EXERCISE MATERIAL START
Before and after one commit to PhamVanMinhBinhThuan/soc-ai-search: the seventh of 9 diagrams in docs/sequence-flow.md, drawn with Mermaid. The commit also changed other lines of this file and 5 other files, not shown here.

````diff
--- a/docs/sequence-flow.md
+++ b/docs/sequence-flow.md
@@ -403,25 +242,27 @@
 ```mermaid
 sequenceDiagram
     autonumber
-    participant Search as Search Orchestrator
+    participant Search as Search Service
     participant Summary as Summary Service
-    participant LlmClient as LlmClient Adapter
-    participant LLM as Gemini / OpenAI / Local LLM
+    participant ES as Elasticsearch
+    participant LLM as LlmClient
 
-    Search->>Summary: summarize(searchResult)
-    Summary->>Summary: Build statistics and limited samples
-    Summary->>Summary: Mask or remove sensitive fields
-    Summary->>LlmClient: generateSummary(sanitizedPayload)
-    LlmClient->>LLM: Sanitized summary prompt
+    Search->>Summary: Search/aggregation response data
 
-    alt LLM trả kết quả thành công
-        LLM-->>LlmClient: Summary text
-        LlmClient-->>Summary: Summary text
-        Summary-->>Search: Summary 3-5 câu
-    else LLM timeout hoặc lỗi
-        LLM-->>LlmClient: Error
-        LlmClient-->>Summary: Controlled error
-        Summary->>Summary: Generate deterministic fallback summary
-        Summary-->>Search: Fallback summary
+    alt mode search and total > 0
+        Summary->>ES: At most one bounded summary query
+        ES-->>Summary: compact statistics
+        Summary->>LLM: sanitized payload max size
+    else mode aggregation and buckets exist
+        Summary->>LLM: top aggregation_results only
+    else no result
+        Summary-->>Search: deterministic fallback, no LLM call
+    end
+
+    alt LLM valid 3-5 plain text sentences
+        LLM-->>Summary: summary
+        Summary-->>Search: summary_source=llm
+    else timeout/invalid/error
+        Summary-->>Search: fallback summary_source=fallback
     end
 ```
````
EXERCISE MATERIAL END
*TASK DESCRIPTION*
The complete listing, from first line to last, should be copied verbatim.

*EXERCISE SOLUTION*
Before and after one commit to PhamVanMinhBinhThuan/soc-ai-search: the seventh of 9 diagrams in docs/sequence-flow.md, drawn with Mermaid. The commit also changed other lines of this file and 5 other files, not shown here.

````diff
--- a/docs/sequence-flow.md
+++ b/docs/sequence-flow.md
@@ -403,25 +242,27 @@
 ```mermaid
 sequenceDiagram
     autonumber
-    participant Search as Search Orchestrator
+    participant Search as Search Service
     participant Summary as Summary Service
-    participant LlmClient as LlmClient Adapter
-    participant LLM as Gemini / OpenAI / Local LLM
+    participant ES as Elasticsearch
+    participant LLM as LlmClient
 
-    Search->>Summary: summarize(searchResult)
-    Summary->>Summary: Build statistics and limited samples
-    Summary->>Summary: Mask or remove sensitive fields
-    Summary->>LlmClient: generateSummary(sanitizedPayload)
-    LlmClient->>LLM: Sanitized summary prompt
+    Search->>Summary: Search/aggregation response data
 
-    alt LLM trả kết quả thành công
-        LLM-->>LlmClient: Summary text
-        LlmClient-->>Summary: Summary text
-        Summary-->>Search: Summary 3-5 câu
-    else LLM timeout hoặc lỗi
-        LLM-->>LlmClient: Error
-        LlmClient-->>Summary: Controlled error
-        Summary->>Summary: Generate deterministic fallback summary
-        Summary-->>Search: Fallback summary
+    alt mode search and total > 0
+        Summary->>ES: At most one bounded summary query
+        ES-->>Summary: compact statistics
+        Summary->>LLM: sanitized payload max size
+    else mode aggregation and buckets exist
+        Summary->>LLM: top aggregation_results only
+    else no result
+        Summary-->>Search: deterministic fallback, no LLM call
+    end
+
+    alt LLM valid 3-5 plain text sentences
+        LLM-->>Summary: summary
+        Summary-->>Search: summary_source=llm
+    else timeout/invalid/error
+        Summary-->>Search: fallback summary_source=fallback
     end
 ```
````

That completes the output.